1 year ago

OK, so before I fully commit to this, the post might be a little bias to our fur friends, but I can't help it. I'm a fur parent and I wanted to share how important my babies are and... OK fine! I'll create an article for cat mommies and daddies as well, don't worry, but for now, let me feed you, with your hunger for literature! :)

Your dogs are not just your pets (There you go, I said it).

Dogs share DNA with other species, they were raised as pack animals by their wild ancestors' thousands of years ago, and today they have evolved to fit in our homes and lifestyles.

Dogs are more than just bodyguards who will protect you from every bad guy on the block; they also have the ability to provide a unique opportunity for humans to observe nature up close, teaching us how animals behave in the wild. They’re therapeutic companions who can help improve your mood when you’re having a tough day or help reduce stress caused by chronic health issues like PTSD or OCD. And they’re constantly learning from each other and from us, even if they don’t realize it.

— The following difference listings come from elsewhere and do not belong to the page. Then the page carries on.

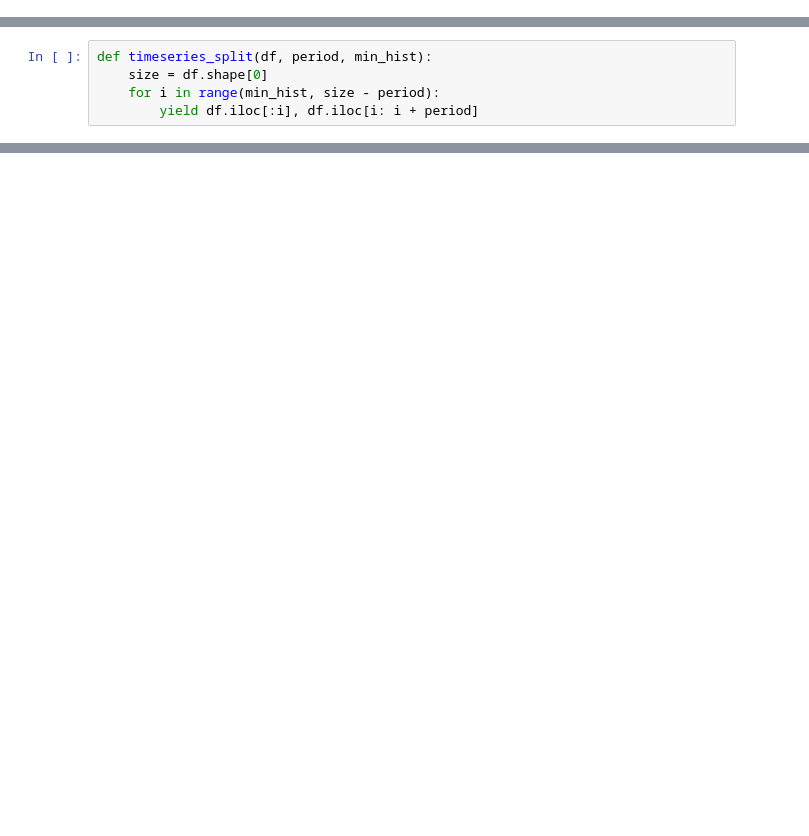
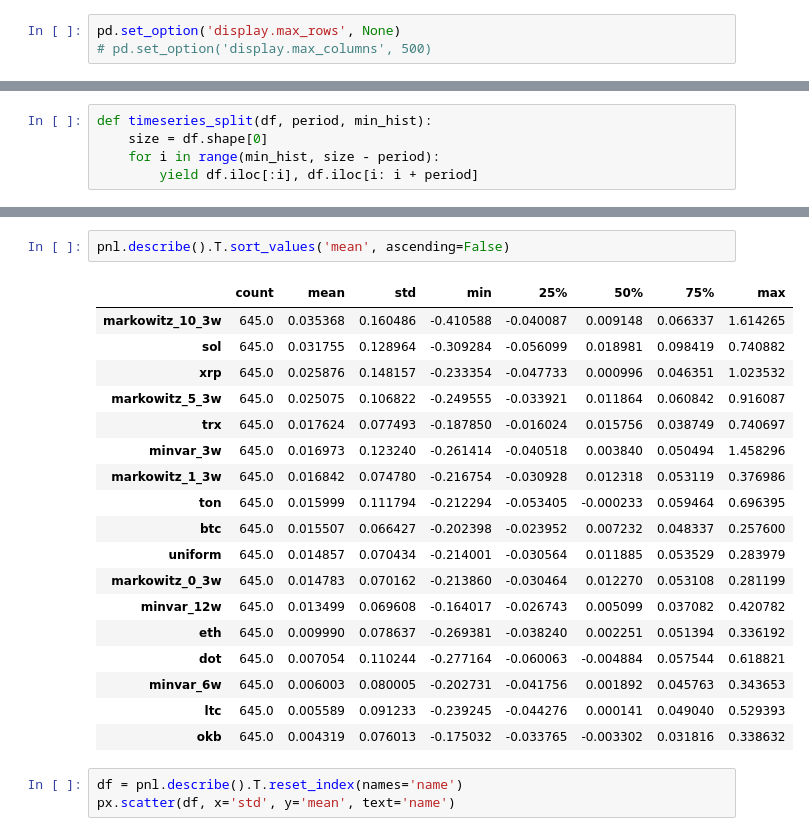
Before and after one commit to poluzerovT/Masters-thesis, a Jupyter notebook: code/research.ipynb, the cells around one changed output, grey strips where cells are left out. Saved outputs shown, nothing was run; the diff lists cells and outputs as text; blank space fills up the shorter version.

Commit message:
Uniform, Minvar, Matkowitz portfolio builders

```diff
--- a/code/research.ipynb
+++ b/code/research.ipynb
@@ -7,6 +8,9 @@ import datetime as dt
 import requests
 import json
 import os
+# %%
+pd.set_option('display.max_rows', None)
+# pd.set_option('display.max_columns', 500)
 # %% [markdown]
 # Prepare data
 # %%
@@ -245,0 +279,24 @@ Name: total_pnl, dtype: float64
+# %%
+pnl.describe().T.sort_values('mean', ascending=False)
+# %% [output]
+|  | count | mean | std | min | 25% | 50% | 75% | max |
+| markowitz_10_3w | 645.0 | 0.035368 | 0.160486 | -0.410588 | -0.040087 | 0.009148 | 0.066337 | 1.614265 |
+| sol | 645.0 | 0.031755 | 0.128964 | -0.309284 | -0.056099 | 0.018981 | 0.098419 | 0.740882 |
+| xrp | 645.0 | 0.025876 | 0.148157 | -0.233354 | -0.047733 | 0.000996 | 0.046351 | 1.023532 |
+| markowitz_5_3w | 645.0 | 0.025075 | 0.106822 | -0.249555 | -0.033921 | 0.011864 | 0.060842 | 0.916087 |
+| trx | 645.0 | 0.017624 | 0.077493 | -0.187850 | -0.016024 | 0.015756 | 0.038749 | 0.740697 |
+| minvar_3w | 645.0 | 0.016973 | 0.123240 | -0.261414 | -0.040518 | 0.003840 | 0.050494 | 1.458296 |
+| markowitz_1_3w | 645.0 | 0.016842 | 0.074780 | -0.216754 | -0.030928 | 0.012318 | 0.053119 | 0.376986 |
+| ton | 645.0 | 0.015999 | 0.111794 | -0.212294 | -0.053405 | -0.000233 | 0.059464 | 0.696395 |
+| btc | 645.0 | 0.015507 | 0.066427 | -0.202398 | -0.023952 | 0.007232 | 0.048337 | 0.257600 |
+| uniform | 645.0 | 0.014857 | 0.070434 | -0.214001 | -0.030564 | 0.011885 | 0.053529 | 0.283979 |
+| markowitz_0_3w | 645.0 | 0.014783 | 0.070162 | -0.213860 | -0.030464 | 0.012270 | 0.053108 | 0.281199 |
+| minvar_12w | 645.0 | 0.013499 | 0.069608 | -0.164017 | -0.026743 | 0.005099 | 0.037082 | 0.420782 |
+| eth | 645.0 | 0.009990 | 0.078637 | -0.269381 | -0.038240 | 0.002251 | 0.051394 | 0.336192 |
+| dot | 645.0 | 0.007054 | 0.110244 | -0.277164 | -0.060063 | -0.004884 | 0.057544 | 0.618821 |
+| minvar_6w | 645.0 | 0.006003 | 0.080005 | -0.202731 | -0.041756 | 0.001892 | 0.045763 | 0.343653 |
+| ltc | 645.0 | 0.005589 | 0.091233 | -0.239245 | -0.044276 | 0.000141 | 0.049040 | 0.529393 |
+| okb | 645.0 | 0.004319 | 0.076013 | -0.175032 | -0.033765 | -0.003302 | 0.031816 | 0.338632 |
+# %%
+df = pnl.describe().T.reset_index(names='name')
+px.scatter(df, x='std', y='mean', text='name')
```
Also changed, not shown: parts of 12 cells of this notebook.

The more dogs we let into our homes, the more we can learn about them in their natural environment. Without a dog in your life, we may never know that dogs find a way to bury bones or track wolves’ scat. Our knowledge of dogs is limited to what we have observed firsthand or what has been published in scientific journals, but there are many other things that can teach us about our canine companions – things you might not know unless you’re willing to get out of your own dog-crazy brain and stop paying attention to your favorite hound all day long. Let’s start off quickly with some basic and accidental findings that might make you rethink what your dogs are capable of. According to a Wall Street Journal blog post, a simple case of mistaken identity was so compelling that even the researchers didn’t grasp the significance of their own findings until years later. It all began with the discovery of a gene dubbed “doofus.” In 1997, a team of archeologists led by Takashi Yoshimatsu at Arizona State University was excavating the remains of two mummified dogs in Egypt when they discovered a mutation on the FOXL2 gene that seemed to be responsible for a bone condition called “dachshundism.” The FOXL2 gene produces a protein responsible for proper bone formation, and dachshunds with the doofus mutation have also been found to suffer from osteochondritis, a painful joint disease.

So, Scientists made a mistake, they thought that dogs have the doofus gene, according to Wall Street Journal blog post (by Christina M. Austin). It was a mistake that was easy to make since these Japanese researchers were studying the genome of a mutant dachshund. It’s funny that a mutation in one single gene could have such a profound impact on the health of an entire breed, but ultimately it’s not important, because the doofus case is still valid.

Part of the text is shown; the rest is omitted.